Listed entries section start

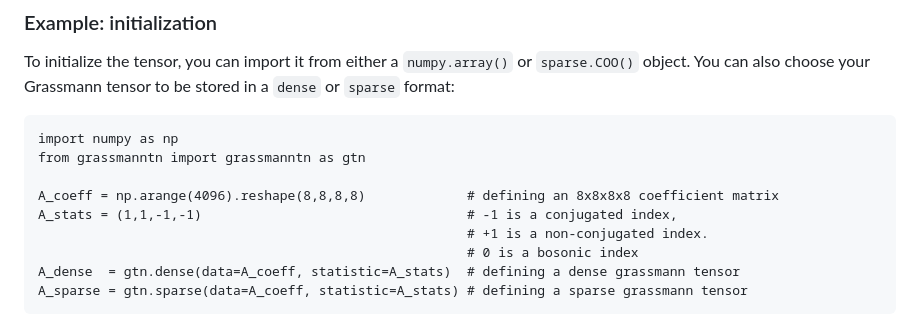
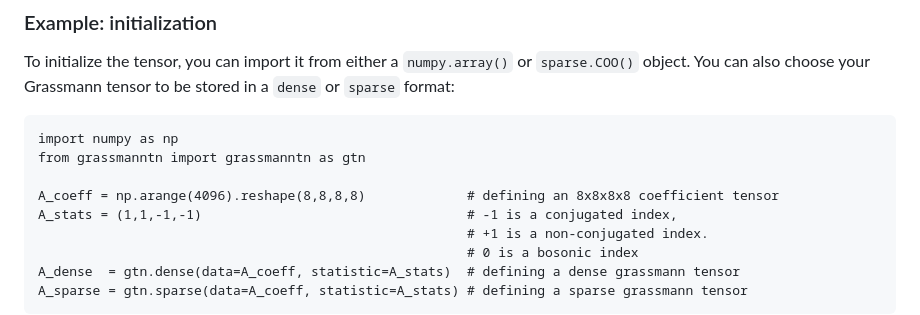
Before and after one commit to ayosprakob/grassmanntn, a Markdown page: README.md, the part around the change. Drawn GitHub-style.

```diff
--- a/README.md
+++ b/README.md
@@ -30,7 +30,7 @@ To initialize the tensor, you can import it from either a `numpy.array()` or `sp
 import numpy as np
 from grassmanntn import grassmanntn as gtn
 
-A_coeff = np.arange(4096).reshape(8,8,8,8)             # defining an 8x8x8x8 coefficient matrix
+A_coeff = np.arange(4096).reshape(8,8,8,8)             # defining an 8x8x8x8 coefficient tensor
 A_stats = (1,1,-1,-1)                                  # -1 is a conjugated index,
                                                        # +1 is a non-conjugated index.
                                                        # 0 is a bosonic index
```
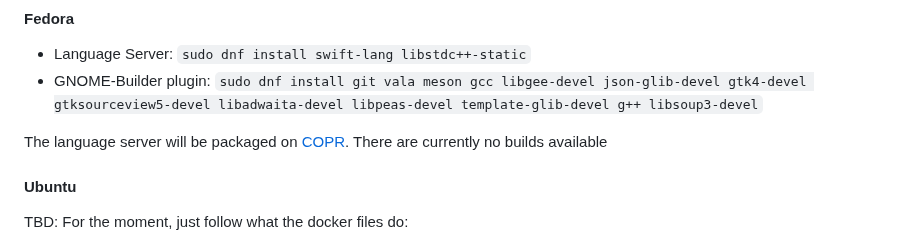
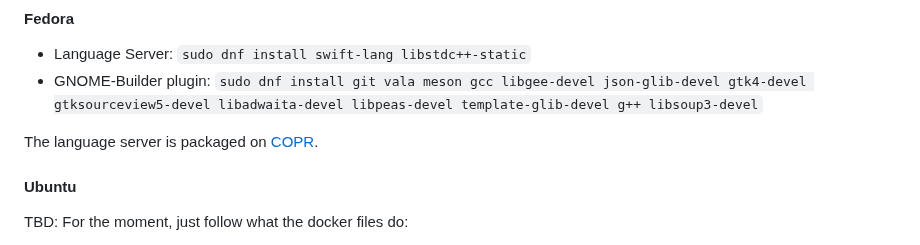
Before and after one commit to JCWasmx86/mesonlsp, a Markdown page: README.md, the part around the change. Rendered like a GitHub page.

Commit message:
Change COPR status

```diff
--- a/README.md
+++ b/README.md
@@ -41,8 +41,7 @@ in case you want to ask questions, get support or contribute.
 - Language Server: `sudo dnf install swift-lang libstdc++-static`
 - GNOME-Builder plugin: `sudo dnf install git vala meson gcc libgee-devel json-glib-devel gtk4-devel gtksourceview5-devel libadwaita-devel libpeas-devel template-glib-devel g++ libsoup3-devel`
 
-The language server will be packaged on [COPR](https://copr.fedorainfracloud.org/coprs/jcwasmx86/Swift-MesonLSP/).
-There are currently no builds available
+The language server is packaged on [COPR](https://copr.fedorainfracloud.org/coprs/jcwasmx86/Swift-MesonLSP/).
 #### Ubuntu
 TBD: For the moment, just follow what the docker files do:
 - [Language Server](https://github.com/JCWasmx86/Swift-MesonLSP/blob/main/Dockerfile.ubuntu)
```
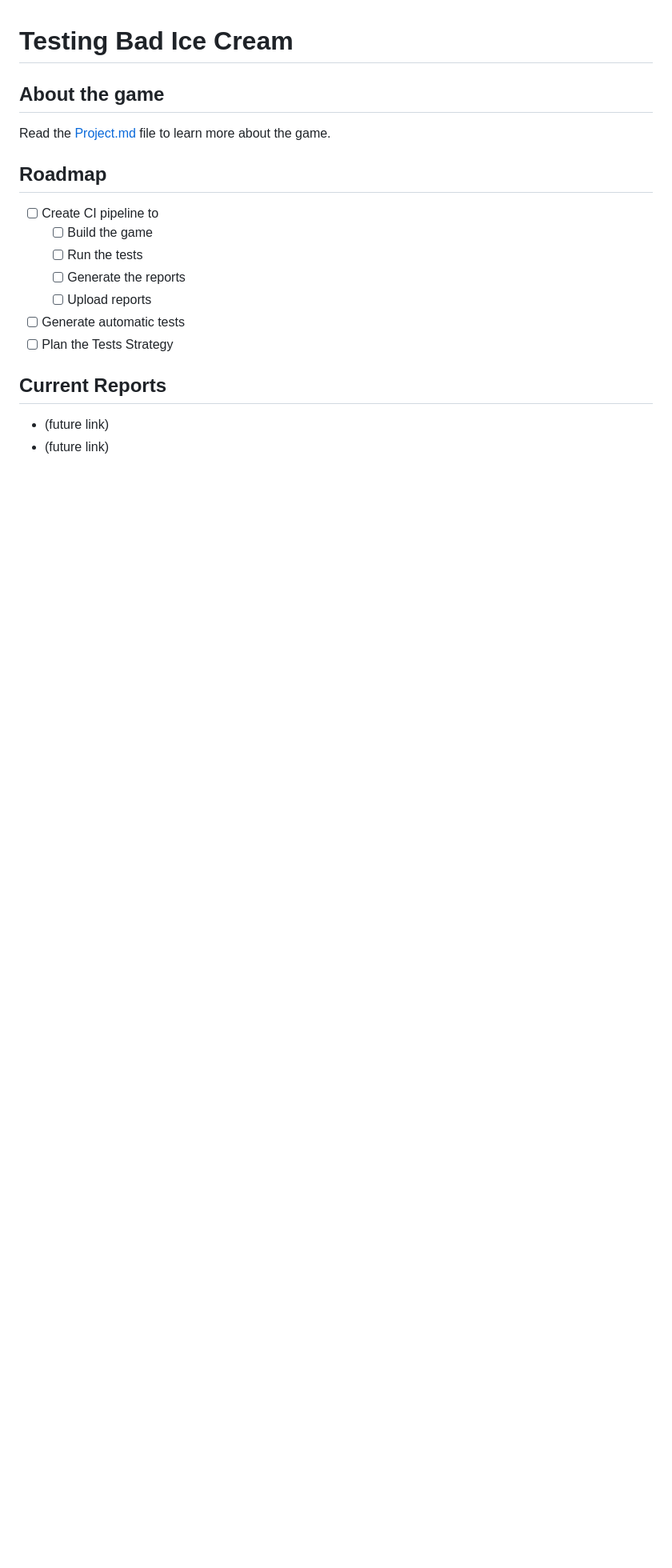
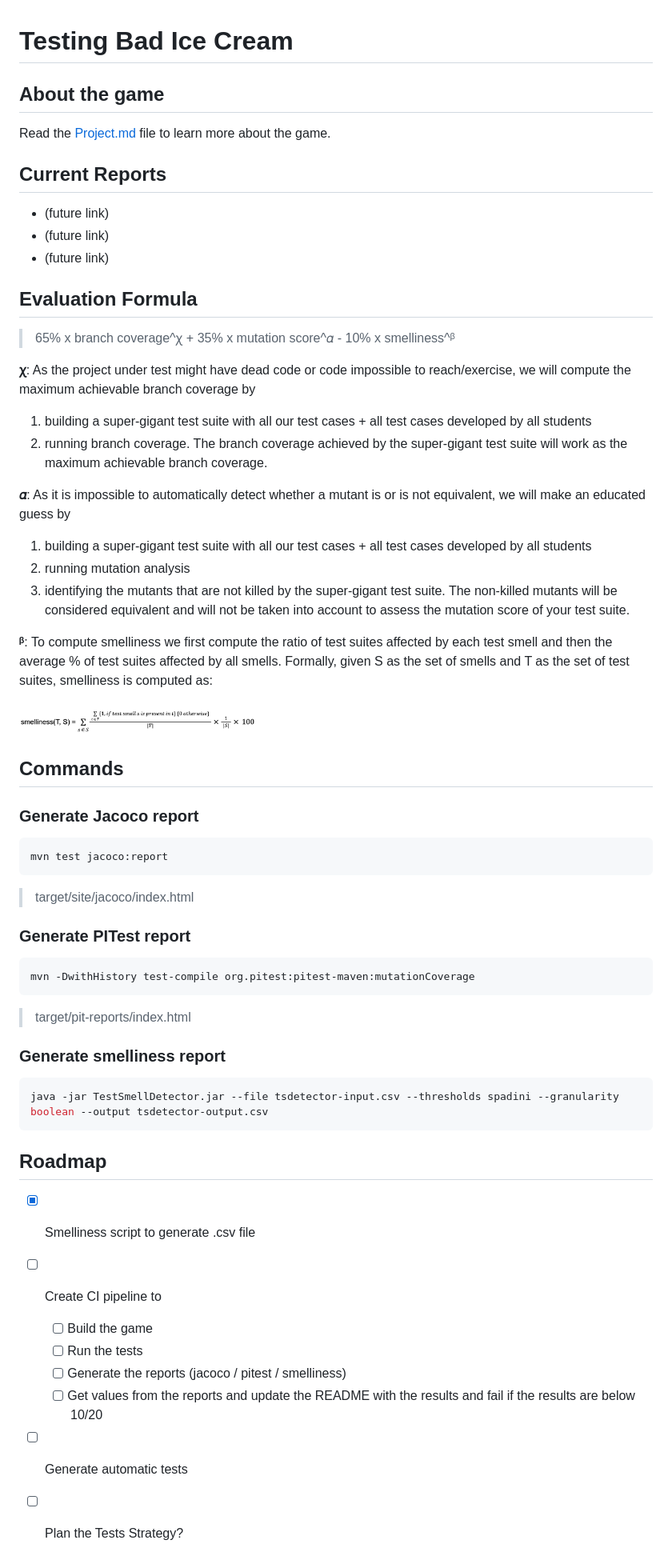
Before and after one commit to thePeras/TVVS_BadIceCream, a Markdown page: README.md, the part around the change. Shown: that part at 80% size. Rendered like a GitHub page; pictures changed too: docs/resources/smelliness_formula.png (added); blank space fills up the shorter version.

````diff
--- a/README.md
+++ b/README.md
@@ -4,17 +4,60 @@
 
 Read the [Project.md](docs/Project.md) file to learn more about the game.
 
-## Roadmap
-
-- [ ] Create CI pipeline to
-  - [ ] Build the game
-  - [ ] Run the tests
-  - [ ] Generate the reports
-  - [ ] Upload reports
-- [ ] Generate automatic tests
-- [ ] Plan the Tests Strategy
-
 ## Current Reports
 
 - (future link)
 - (future link)
+- (future link)
+
+## Evaluation Formula
+
+> 65% x branch coverage^ꭓ + 35% x mutation score^𝛼 - 10% x smelliness^ᵝ
+
+**ꭓ**: As the project under test might have dead code or code impossible to reach/exercise, we will compute the maximum achievable branch coverage by
+
+1. building a super-gigant test suite with all our test cases + all test cases developed by all students
+2. running branch coverage. The branch coverage achieved by the super-gigant test suite will work as the maximum achievable branch coverage.
+
+**𝛼**: As it is impossible to automatically detect whether a mutant is or is not equivalent, we will make an educated guess by
+
+1. building a super-gigant test suite with all our test cases + all test cases developed by all students
+2. running mutation analysis
+3. identifying the mutants that are not killed by the super-gigant test suite. The non-killed mutants will be considered equivalent and will not be taken into account to assess the mutation score of your test suite.
+
+**ᵝ**: To compute smelliness we first compute the ratio of test suites affected by each test smell and then the average % of test suites affected by all smells. Formally, given S as the set of smells and T as the set of test suites, smelliness is computed as:
+
+<img src="docs/resources/smelliness_formula.png" alt="smelliness" width="300"/>
+
+## Commands
+
+### Generate Jacoco report
+
+```bash
+mvn test jacoco:report
+```
+>target/site/jacoco/index.html
+
+### Generate PITest report
+
+```bash
+mvn -DwithHistory test-compile org.pitest:pitest-maven:mutationCoverage
+```
+>target/pit-reports/index.html
+
+### Generate smelliness report
+
+```bash
+java -jar TestSmellDetector.jar --file tsdetector-input.csv --thresholds spadini --granularity boolean --output tsdetector-output.csv
+```
+
+## Roadmap
+
+- [x] Smelliness script to generate .csv file
+- [ ] Create CI pipeline to
+  - [ ] Build the game
+  - [ ] Run the tests
+  - [ ] Generate the reports (jacoco / pitest / smelliness)
+  - [ ] Get values from the reports and update the README with the results and fail if the results are below 10/20
+- [ ] Generate automatic tests
+- [ ] Plan the Tests Strategy?
````
Also changed, not shown: 4 other files.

Listed entries section end

> **Exercise description**: Print each entry precisely as written; the pictures stay out.

> **Response for this exercise**:
Before and after one commit to ayosprakob/grassmanntn, a Markdown page: README.md, the part around the change. Drawn GitHub-style.

```diff
--- a/README.md
+++ b/README.md
@@ -30,7 +30,7 @@ To initialize the tensor, you can import it from either a `numpy.array()` or `sp
 import numpy as np
 from grassmanntn import grassmanntn as gtn
 
-A_coeff = np.arange(4096).reshape(8,8,8,8)             # defining an 8x8x8x8 coefficient matrix
+A_coeff = np.arange(4096).reshape(8,8,8,8)             # defining an 8x8x8x8 coefficient tensor
 A_stats = (1,1,-1,-1)                                  # -1 is a conjugated index,
                                                        # +1 is a non-conjugated index.
                                                        # 0 is a bosonic index
```
Before and after one commit to JCWasmx86/mesonlsp, a Markdown page: README.md, the part around the change. Rendered like a GitHub page.

Commit message:
Change COPR status

```diff
--- a/README.md
+++ b/README.md
@@ -41,8 +41,7 @@ in case you want to ask questions, get support or contribute.
 - Language Server: `sudo dnf install swift-lang libstdc++-static`
 - GNOME-Builder plugin: `sudo dnf install git vala meson gcc libgee-devel json-glib-devel gtk4-devel gtksourceview5-devel libadwaita-devel libpeas-devel template-glib-devel g++ libsoup3-devel`
 
-The language server will be packaged on [COPR](https://copr.fedorainfracloud.org/coprs/jcwasmx86/Swift-MesonLSP/).
-There are currently no builds available
+The language server is packaged on [COPR](https://copr.fedorainfracloud.org/coprs/jcwasmx86/Swift-MesonLSP/).
 #### Ubuntu
 TBD: For the moment, just follow what the docker files do:
 - [Language Server](https://github.com/JCWasmx86/Swift-MesonLSP/blob/main/Dockerfile.ubuntu)
```
Before and after one commit to thePeras/TVVS_BadIceCream, a Markdown page: README.md, the part around the change. Shown: that part at 80% size. Rendered like a GitHub page; pictures changed too: docs/resources/smelliness_formula.png (added); blank space fills up the shorter version.

````diff
--- a/README.md
+++ b/README.md
@@ -4,17 +4,60 @@
 
 Read the [Project.md](docs/Project.md) file to learn more about the game.
 
-## Roadmap
-
-- [ ] Create CI pipeline to
-  - [ ] Build the game
-  - [ ] Run the tests
-  - [ ] Generate the reports
-  - [ ] Upload reports
-- [ ] Generate automatic tests
-- [ ] Plan the Tests Strategy
-
 ## Current Reports
 
 - (future link)
 - (future link)
+- (future link)
+
+## Evaluation Formula
+
+> 65% x branch coverage^ꭓ + 35% x mutation score^𝛼 - 10% x smelliness^ᵝ
+
+**ꭓ**: As the project under test might have dead code or code impossible to reach/exercise, we will compute the maximum achievable branch coverage by
+
+1. building a super-gigant test suite with all our test cases + all test cases developed by all students
+2. running branch coverage. The branch coverage achieved by the super-gigant test suite will work as the maximum achievable branch coverage.
+
+**𝛼**: As it is impossible to automatically detect whether a mutant is or is not equivalent, we will make an educated guess by
+
+1. building a super-gigant test suite with all our test cases + all test cases developed by all students
+2. running mutation analysis
+3. identifying the mutants that are not killed by the super-gigant test suite. The non-killed mutants will be considered equivalent and will not be taken into account to assess the mutation score of your test suite.
+
+**ᵝ**: To compute smelliness we first compute the ratio of test suites affected by each test smell and then the average % of test suites affected by all smells. Formally, given S as the set of smells and T as the set of test suites, smelliness is computed as:
+
+<img src="docs/resources/smelliness_formula.png" alt="smelliness" width="300"/>
+
+## Commands
+
+### Generate Jacoco report
+
+```bash
+mvn test jacoco:report
+```
+>target/site/jacoco/index.html
+
+### Generate PITest report
+
+```bash
+mvn -DwithHistory test-compile org.pitest:pitest-maven:mutationCoverage
+```
+>target/pit-reports/index.html
+
+### Generate smelliness report
+
+```bash
+java -jar TestSmellDetector.jar --file tsdetector-input.csv --thresholds spadini --granularity boolean --output tsdetector-output.csv
+```
+
+## Roadmap
+
+- [x] Smelliness script to generate .csv file
+- [ ] Create CI pipeline to
+  - [ ] Build the game
+  - [ ] Run the tests
+  - [ ] Generate the reports (jacoco / pitest / smelliness)
+  - [ ] Get values from the reports and update the README with the results and fail if the results are below 10/20
+- [ ] Generate automatic tests
+- [ ] Plan the Tests Strategy?
````
Also changed, not shown: 4 other files.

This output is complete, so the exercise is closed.